Silver Update 2/26/15 Failed FED

Market Wrap: Futures Decline; Treasurys Weak On Actavis Mega-Deal, Dollar At 12 Year High / by Tyler Durden / 03/03/2015 06:58 -0500

With little newsflow out of Europe, and just as little on deck out of the US (just NY ISM and auto sales later today), the main overnight events were out of Asia where first the RBA decided to leave rates unchanged (despite the majority calling for a rate cut) when as Bloomberg’s Richard Breslow noted, in the RBA communique the central bank “changed their reference to China from “China’s growth was in line with expectations” to “China’s growth will slow a little from last year’s outcome.” Whatever may be happening with China, one thing is clear – either the RBA announcement was leaked a minute early, or HFT algos took a huge gamble and soared higher up to a minute earlier (more shortly).
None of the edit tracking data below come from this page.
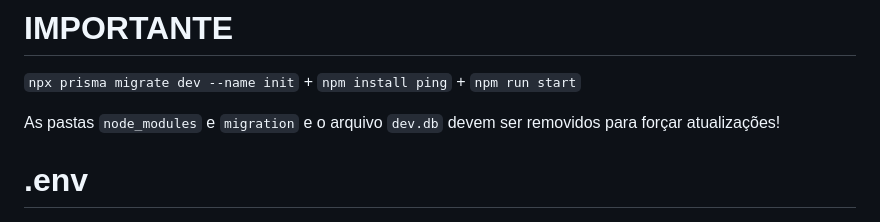
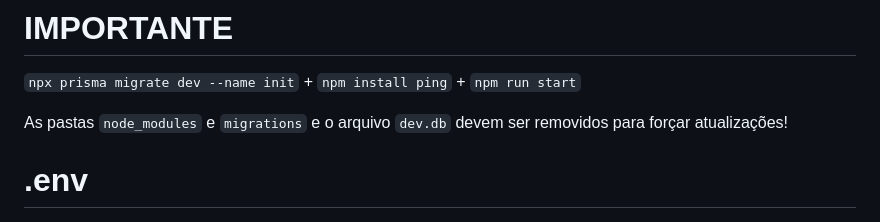
Before and after one commit to lcscst/dw, a Markdown page: README.md, the part around the change. Rendered like a GitHub page.

```diff
--- a/README.md
+++ b/README.md
@@ -55,7 +55,7 @@
 
 `npx prisma migrate dev --name init` + `npm install ping` + `npm run start`
 
-As pastas `node_modules` e `migration` e o arquivo `dev.db` devem ser removidos para forçar atualizações!
+As pastas `node_modules` e `migrations` e o arquivo `dev.db` devem ser removidos para forçar atualizações!
 
 # .env
 `DATABASE_URL="file:./dev.db"`
```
Speaking of China, the rate-cut euphoria lasted just one day, and after a feeble 0.8% bounce on Monday, the SHCOMP was down 2.2% this morning over fears the PBOC is doing too little, too late to halt what is now perceived by many as a massive “tightening” capital flight out of China. Finally, Japan made the newsflow, after it JGBs continued to slide following a weak auction, fears that the BOJ is done easing after Abe advisor Etsuro Honda warned against overheating, and after the biggest jump in base pay in over a decade led some to think the BOJ may soon have to halt easing altogether, especially if real wages proceed to rise.

Another notable development is the ongoing weakness in US rates even as the ECB-buying backstop has made selling of rates in Europe virtually illegal. The weakness in the US 10Y however can be almost entirely attributed to the “mammoth” Actavis-Allergan issue, which is now said to be more than 4x oversubscribed, with nearly $90 billion in orders for just over $20 billion in paper. The result is weakness for matched Treasurys due to rate locks: as InTouch David Fuller’s writes watch for “late rate lock unwinds into/out of pricing” though it depends on how big rate lock was Feb. 26 and “whether end-users buy it outright or vs USTs.” Once this latest mega issue is absorbed expect the convergence trade to resume.